RICHMONDVILLE -- It's been almost seven years since Tropical Storm Irene devastated Schoharie County, but thanks to state grant funding a $9.8 million project to restore some of the community's lost housing capacity broke ground on Thursday.
The project, dubbed Candlewood Court I & II, comprises two 20-unit 23,600 square foot apartment buildings aimed at families earning 80 percent of the area median income and below. The buildings are at 347 Main St. and are being built by non-profit developer Housing Visions Construction Co., which will own and manage the apartments.
Mayor Kevin Nearing spoke before the official groundbreaking. He said Candlewood Court presents an opportunity for his village and for Schoharie County. Nearing said he used to work in the New York state Office of Emergency Management, so when Irene happened he knew what some of the challenges would be.
"The thing that was consistent, in every emergency I worked in, is housing, and that's always our challenge following a storm," he said.
Nearing said it was officials from the Schoharie Reformed Church who first approached him with the possibility of Housing Visions Construction Co. coming in and developing an affordable housing project using state money allocated to help Schoharie County recover from the natural disaster.
"We had a lot of houses that were flooded. We probably had 10 that were flooded in our community, but not to the severity of the [village of] Schoharie. We had a major culvert failure on Main Street, but most of our damages were confined to the low-lying areas. We didn't lose a lot of houses, but Schoharie did," Nearing said. "I think the original idea was to put a project over either in Schoharie or Middleburgh, but they couldn't find the land, so Richmondville was the other choice. They came over and talked to us about it. It's still for displaced residents of Schoharie County."
Nearing said he's hopeful the affordable pricing for rent for the buildings will help enable more seniors to remain residents of Richmondville.

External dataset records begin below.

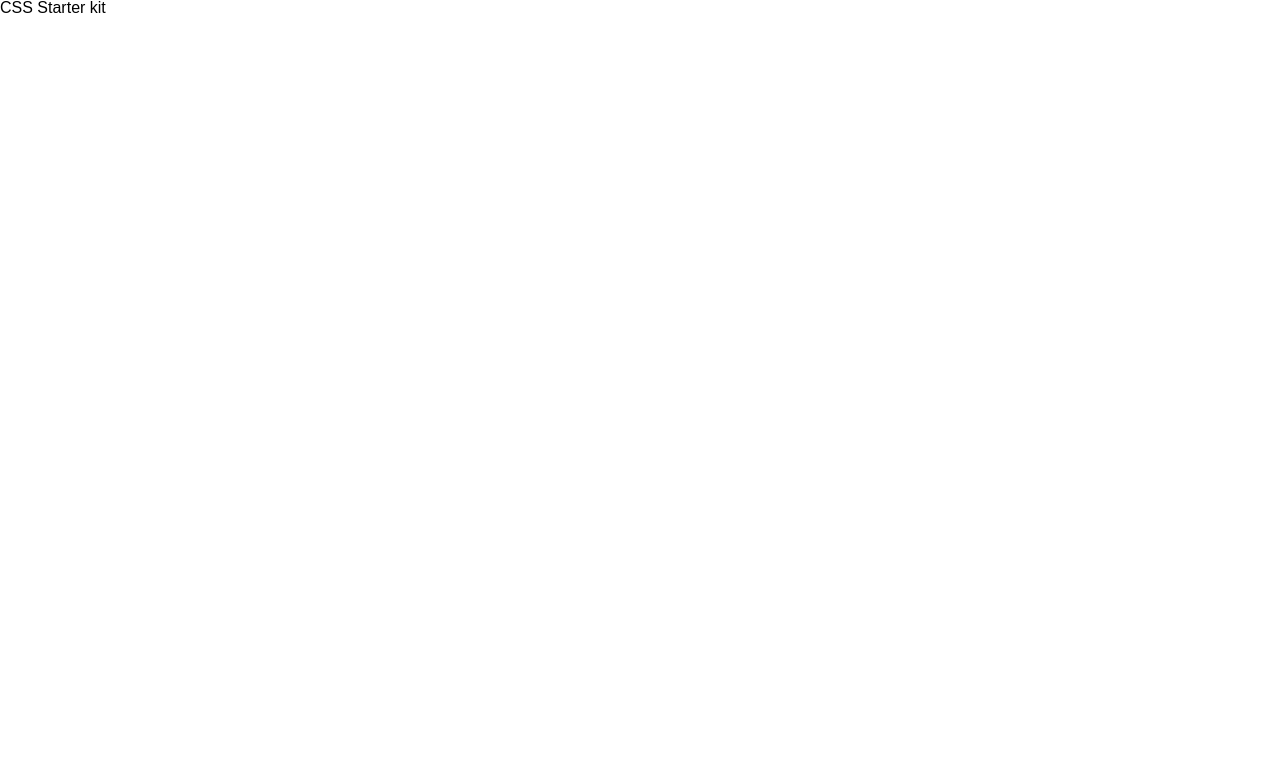
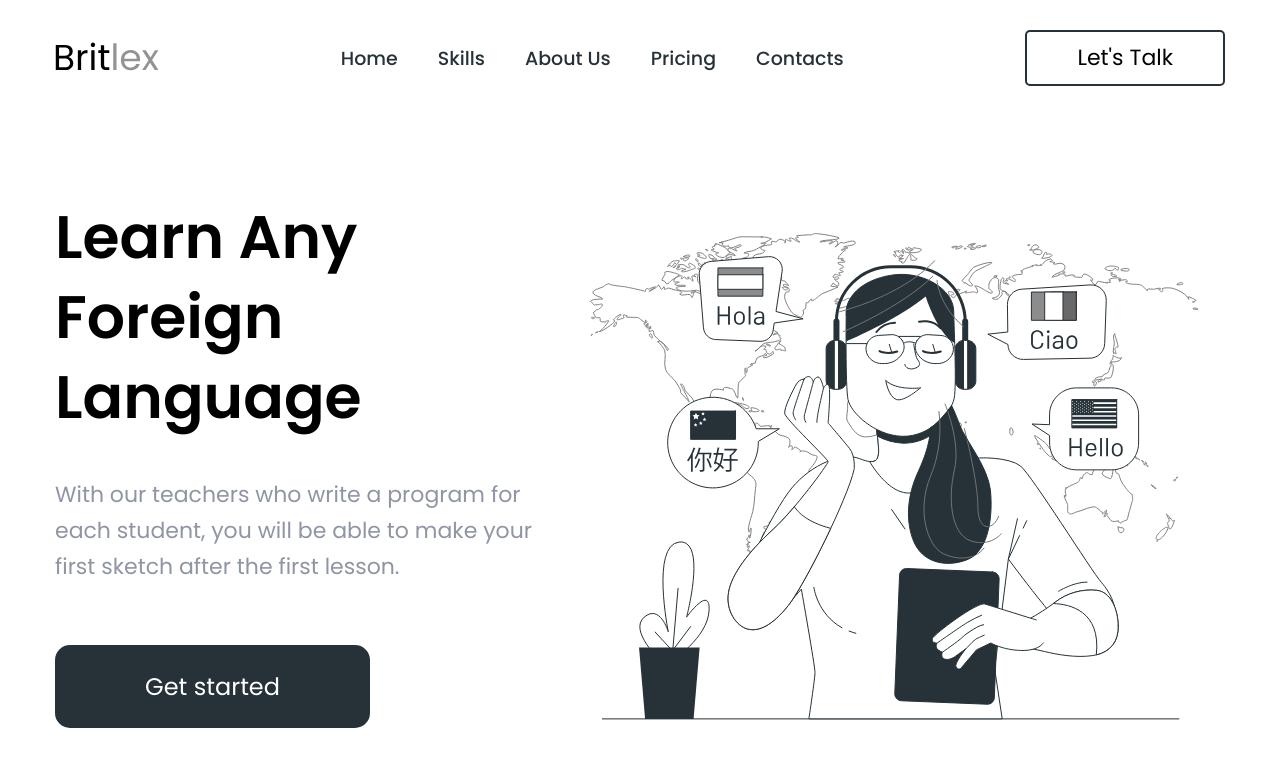
Before and after one commit to jahongirdev/bitlex, a plain HTML site: page index.html in a window 1280 px wide. Drawn offline with Linux system fonts and the light colour scheme.

Commit message:
add styling

```diff
--- a/css/styles.css
+++ b/css/styles.css
@@ -1,7 +1,10 @@
 :root {
   --white: #ffffff;
   --black: #000000;
-  --font-stack: "Arial", sans-serif;
+  --gray: #8F95A5;
+  --grey: #F5F5F5;
+  --dark: #263238;
+  --font-stack: "Poppins", sans-serif;
 }
 *,
 *::before,
@@ -15,15 +18,18 @@ html {
   scroll-behavior: smooth;
 }
 body {
-  display: flex;
-  flex-direction: column;
-  height: 100%;
   font-family: var(--font-stack);
   background-color: #fff;
 }
 img {
   max-width: 100%;
   height: auto;
+}
+a {
+  text-decoration: none;
+}
+ul {
+  list-style-type: none;
 }
 .visually-hidden {
   position: absolute;
@@ -37,19 +43,114 @@ img {
 }
 .container {
   max-width: 1200px;
-  padding-left: 30px;
-  padding-right: 30px;
-  margin-left: auto;
-  margin-right: auto;
+  margin: 0 auto;
+  padding: 0px 15px;
+}
+/* Header */
+.site-header {
+  padding: 30px 0px;
+}
+.site-nav {
+  display: flex;
+  justify-content: space-between;
+  align-items: center;
+}
+.site-menu {
+  display: flex;
+  align-items: center;
+  gap: 40px;
+}
+.site-menu-link {
+  font-size: 19px;
+  font-weight: 500;
+  color: var(--dark);
+}
+.site-nav-btn {
+  font-size: 22px;
+  font-weight: 400;
+  color: var(--black);
+  border: 2px solid var(--dark);
+  padding: 15px 50px;
+  border-radius: 5px;
+}
+.site-mobile-menu {
+  display: none;
+  cursor: pointer;
+  border: none;
+  background: var(--white);
+}
+/* Hero */
+.site-hero {
+  display: flex;
+  justify-content: space-between;
+  align-items: center;
+}
+.site-hero-title {
+  font-weight: 600;
+  font-size: 60px;
+  line-height: 80px;
+  width: 310px;
+}
+.site-hero-content-text {
+  color: var(--gray);
+  line-height: 36px;
+  font-weight: 400;
+  font-size: 22px;
+  width: 480px;
+  padding: 40px 0px;
+  margin-bottom: 50px;
+}
+.site-hero-btn {
+  background-color: var(--dark);
+  color: var(--white);
+  padding: 25px 90px;
+  font-size: 24px;
+  border-radius: 15px;
 }
 
-@media only screen and (min-width: 1200px) {
+
+@media only screen and (max-width: 1200px) {
 }
-@media only screen and (min-width: 992px) {
+@media only screen and (max-width: 992px) {
+  .site-menu {
+    gap: 25px;
+  }
+  .site-menu-link {
+    font-size: 18px;
+  }
+  .site-nav-btn {
+    font-size: 18px;
+    padding: 12px 40px;
+  }
+  .site-main {
+    margin-top: 60px;
+  }
+  .site-hero-title {
+    font-size: 40px;
+    line-height: 60px;
+  }
+  .site-hero-content-text {
+    line-height: 30px;
+    font-size: 20px;
+    width: 420px;
+    margin-bottom: 20px;
+  }
+  .site-hero-btn {
+    padding: 20px 80px;
+    font-size: 20px;
+    border-radius: 13px;
+  }
 }
-@media only screen and (min-width: 768px) {
-}
-@media only screen and (min-width: 600px) {
+@media only screen and (max-width: 768px) {
+  .container {
+    padding: 0px 30px;
+  }
+  .site-menu, .site-nav-btn {
+    display: none;
+  }
+  .site-mobile-menu {
+    display: block;
+  }
 }
 @media only screen and (max-width: 600px) {
 }
--- a/index.html
+++ b/index.html
@@ -4,22 +4,81 @@
   <meta charset="UTF-8">
   <meta http-equiv="X-UA-Compatible" content="IE=edge">
   <meta name="viewport" content="width=device-width, initial-scale=1.0">
-  <title>Simple Starter</title>
-  <meta name="description" content="Simple Starter">
+  <title>Britlex</title>
+  <meta name="description" content="Learn Any Foreign Language">
   <meta name="robots" content="index, follow">
   <meta name="keywords" content="HTML, CSS, Javascript">
-  <meta name="author" content="">
+  <meta name="author" content="Jahongir Murodboev">
   <!-- Fonts -->
-
+  <link rel="preconnect" href="https://fonts.googleapis.com">
+  <link rel="preconnect" href="https://fonts.gstatic.com" crossorigin>
+  <link href="https://fonts.googleapis.com/css2?family=Poppins:wght@400;500;600&display=swap" rel="stylesheet">
   <!-- Stylesheets -->
   <link rel="stylesheet" media="all" href="css/normalize.min.css">
   <link rel="stylesheet" media="all" href="css/resets.css">
   <link rel="stylesheet" media="all" href="css/styles.css">
 </head>
 <body>
+  <!-- Container -->
+  <div class="container">
+    <!-- Header -->
+    <header class="site-header">
+      <nav class="site-nav">
+        <a href="#" class="site-logo">
+          <img src="img/logo.svg" class="site-logo-img" alt="Site Logo">
+        </a>
+        <ul class="site-menu">
+          <li class="site-menu-li">
+            <a href="#" class="site-menu-link">Home</a>
+          </li>
+          <li class="site-menu-li">
+            <a href="#" class="site-menu-link">Skills</a>
+          </li>
+          <li class="site-menu-li">
+            <a href="#" class="site-menu-link">About Us</a>
+          </li>
+          <li class="site-menu-li">
+            <a href="#" class="site-menu-link">Pricing</a>
+          </li>
+          <li class="site-menu-li">
+            <a href="#" class="site-menu-link">Contacts</a>
+          </li>
+        </ul>
+        <a href="#" class="site-nav-btn">Let's Talk</a>
+        <button class="site-mobile-menu">
+          <img src="img/menu-icon.svg" alt="Site Mobile Menu Icon">
+        </button>
+      </nav>
+    </header>
+    <!-- Main -->
+    <main class="site-main">
+      <!-- Hero -->
+      <section class="site-hero">
+        <div class="site-hero-content">
+          <h1 class="site-hero-title">Learn Any Foreign Language</h1>
+          <p class="site-hero-content-text">With our teachers who write a program for each student, you will be able to make your first sketch after the first lesson.</p>
+          <a href="#" class="site-hero-btn">Get started</a>
+        </div>
+        <div class="site-hero-img">
+          <img src="img/hero-img.svg" class="site-hero__img" alt="Site Hero Image">
+        </div>
+      </section>
+      <!-- Skills -->
+      <section class="site-skills"></section>
+      <!-- About -->
+      <section class="site-about"></section>
+      <!-- Pricing -->
+      <section class="site-pricing"></section>
+      <!-- Contact -->
+      <section class="site-contact"></section>
+    </main>
+    <!-- Footer -->
+    <footer class="site-footer">
 
-  <h1>CSS Starter kit</h1>
+    </footer>
+  </div>
 
+  <!-- Script files -->
   <script src="js/main.js"></script>
 </body>
 </html>
```
Also changed, not shown: img/hero-img.svg (added), img/logo.svg (added), img/menu-icon.svg (added).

"It's going to improve our housing stock in Richmondville. It's a great project for our community, it's going to help with our growth and bring good residents here. I would say our population has been down a little bit, but not because of the hurricane, it's just people move out of here," he said. "There aren't a lot of housing options in Schoharie County, so when people retire they want to sell their houses and they want to downsize and they end up moving to other communities. That's why we're happy this project is here, because we're hoping those residents reside in our community in this project that's here."
Ben Lockwood, Housing Visions vice president of business development, said the building project emerged from an organization called Schoharie Area Long Term Recovery, which approached his company and helped advocate for the funding needed to make it happen.

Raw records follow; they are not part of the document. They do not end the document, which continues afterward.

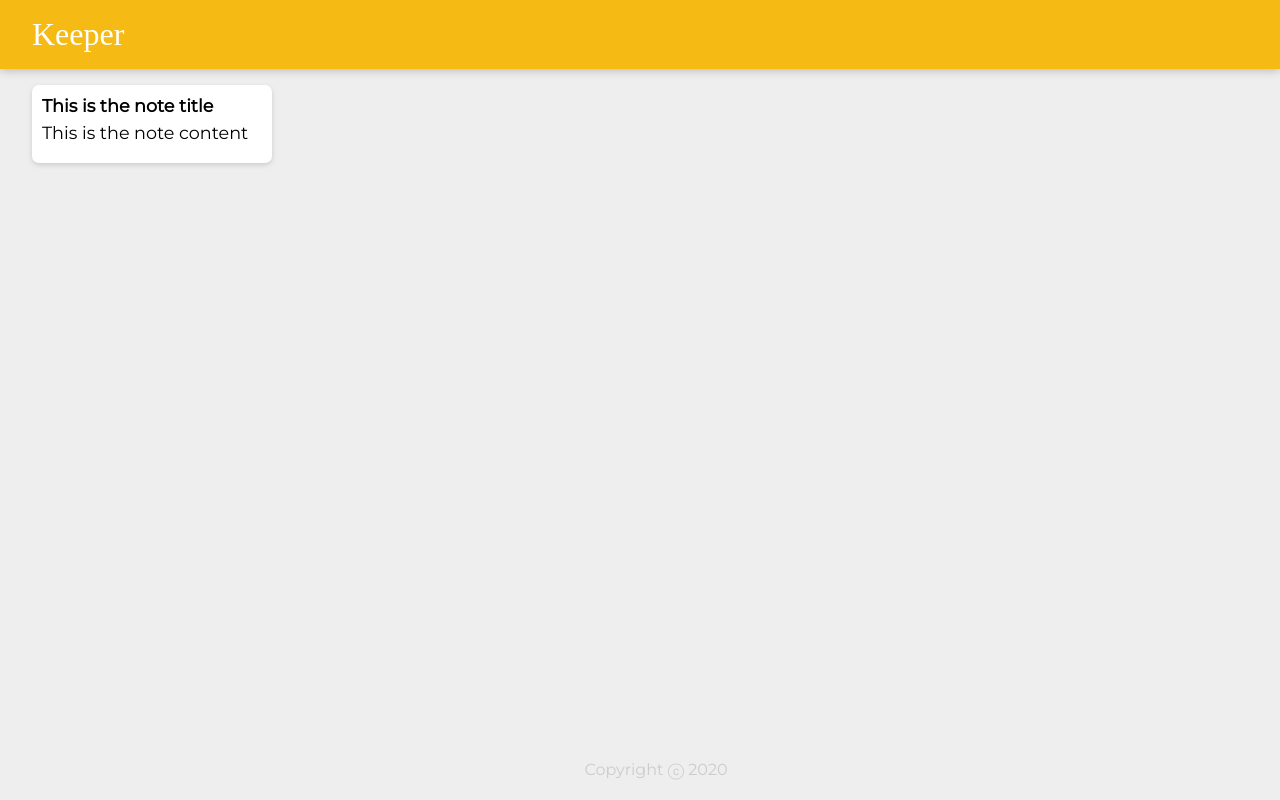
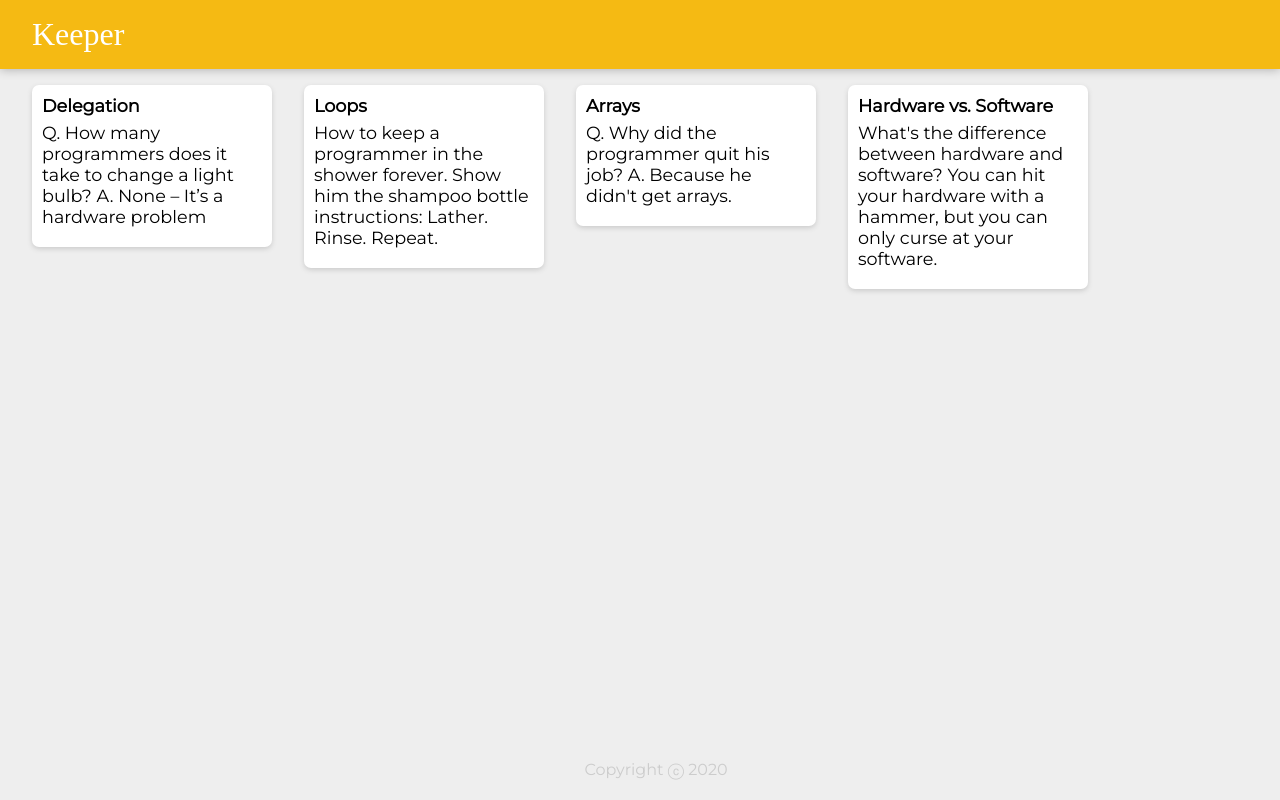
Before and after one commit to firdaushelmy/keeper-app, a React (Create React App) app: page / in a window 1280 px wide. Built offline with nearby package versions, Linux system fonts and the light colour scheme; a web font is replaced by a local one.

Commit message:
add map function + add createNotes + refresh Note, update App

```diff
--- a/package.json
+++ b/package.json
@@ -6,6 +6,7 @@
     "@testing-library/jest-dom": "^4.2.4",
     "@testing-library/react": "^9.5.0",
     "@testing-library/user-event": "^7.2.1",
+    "prop-types": "^15.7.2",
     "react": "^16.13.1",
     "react-dom": "^16.13.1",
     "react-scripts": "3.4.1"
--- a/src/components/App.jsx
+++ b/src/components/App.jsx
@@ -1,13 +1,14 @@
 import React from 'react';
 import Header from './Header';
-import Note from './Note';
 import Footer from './Footer';
+import notes from './notes';
+import createNotes from './createNotes';
 
 function App() {
   return (
     <div>
       <Header />
-      <Note />
+      {notes.map(createNotes)}
       <Footer />
     </div>
   );
--- a/src/components/Note.jsx
+++ b/src/components/Note.jsx
@@ -1,12 +1,18 @@
 import React from 'react';
+import PropTypes from 'prop-types';
 
-function Note() {
+const Note = ({ title, content }) => {
   return (
     <div className='note'>
-      <h1>This is the note title</h1>
-      <p>This is the note content</p>
+      <h1>{title}</h1>
+      <p>{content}</p>
     </div>
   )
 }
 
+Note.propTypes = {
+  title: PropTypes.string.isRequired,
+  content: PropTypes.string.isRequired,
+}
+
 export default Note;
--- /dev/null
+++ b/src/components/createNotes.jsx
@@ -0,0 +1,13 @@
+import React from 'react';
+import Note from './Note'
+
+const createNotes = getNotes =>
+  (
+    <Note
+      key={getNotes.key}
+      title={getNotes.title}
+      content={getNotes.content}
+    />
+  )
+
+export default createNotes;
--- a/src/notes.js
+++ b/src/components/notes.js
@@ -24,3 +24,5 @@ const notes = [
       "What's the difference between hardware and software? You can hit your hardware with a hammer, but you can only curse at your software."
   }
 ];
+
+export default notes;
```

Lockwood said the money for Candlewood Court breaks down like this:
• $2.1 million loan from the Community Preservation Corp.
• $7.5 million grant from the New York state Small Project Affordable Rental Construction Program, aimed at rebuilding and repairing housing stock destroyed by natural disasters.

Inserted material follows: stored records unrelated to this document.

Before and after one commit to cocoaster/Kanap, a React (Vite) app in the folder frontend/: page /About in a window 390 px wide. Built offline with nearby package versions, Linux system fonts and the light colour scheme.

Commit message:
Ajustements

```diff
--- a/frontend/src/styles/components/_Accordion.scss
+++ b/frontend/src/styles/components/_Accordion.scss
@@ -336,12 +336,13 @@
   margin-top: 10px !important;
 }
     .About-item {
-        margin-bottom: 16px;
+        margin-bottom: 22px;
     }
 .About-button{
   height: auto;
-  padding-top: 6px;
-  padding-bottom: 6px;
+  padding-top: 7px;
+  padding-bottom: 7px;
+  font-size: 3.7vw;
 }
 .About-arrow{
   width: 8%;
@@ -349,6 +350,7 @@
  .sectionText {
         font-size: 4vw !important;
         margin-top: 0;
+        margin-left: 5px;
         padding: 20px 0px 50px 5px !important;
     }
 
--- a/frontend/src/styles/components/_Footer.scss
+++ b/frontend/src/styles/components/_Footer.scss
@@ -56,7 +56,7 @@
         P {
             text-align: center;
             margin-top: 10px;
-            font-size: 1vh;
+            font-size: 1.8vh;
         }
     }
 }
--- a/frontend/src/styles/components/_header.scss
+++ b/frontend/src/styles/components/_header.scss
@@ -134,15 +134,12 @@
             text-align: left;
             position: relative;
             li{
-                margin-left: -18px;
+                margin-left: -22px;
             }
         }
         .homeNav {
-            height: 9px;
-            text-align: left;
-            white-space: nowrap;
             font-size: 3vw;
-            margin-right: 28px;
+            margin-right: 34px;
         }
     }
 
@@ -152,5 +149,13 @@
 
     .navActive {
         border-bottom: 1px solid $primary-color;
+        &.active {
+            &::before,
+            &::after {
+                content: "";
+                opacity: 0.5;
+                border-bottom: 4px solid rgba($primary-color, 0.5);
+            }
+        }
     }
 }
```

• $200,000 in equity from Housing Visions Construction Co.
Lockwood said his company was originally formed as a nonprofit development corporation to help stabilize a declining neighborhood in the Syracuse area in 1990. Since then, Housing Visions has built projects in 15 cities, creating about 1,600 units of income-based affordable housing.
"We currently have four projects that are under construction and another two that will kick off late this year and early next year," Lockwood said. "We're slated for [Candlewood Court to open] in February, but we're hoping we can finish by the new year."
Each of the two Candlewood Court apartment buildings have 12 one-bedroom units, 5 two-bedroom units and 3 three-bedroom units. Some units will also be Americans with Disabilities Act compliant, enabling wheelchair access.
Village resident Philip Butler attended the groundbreaking ceremony. Butler said he was a vocal proponent of the housing project.
"Most people who support these projects don't show up, they just stay home and say 'Oh, I'd really like to see that' and the ones that don't want to see it, those are the voices you hear," he said. "I was born and raised here, worked overseas for the Army Corps of Engineers for 40 years and retired here. I own my house here, I rent out part of it. I think when the time comes, when I can't climb up these stairs anymore, this is where I'd want to be."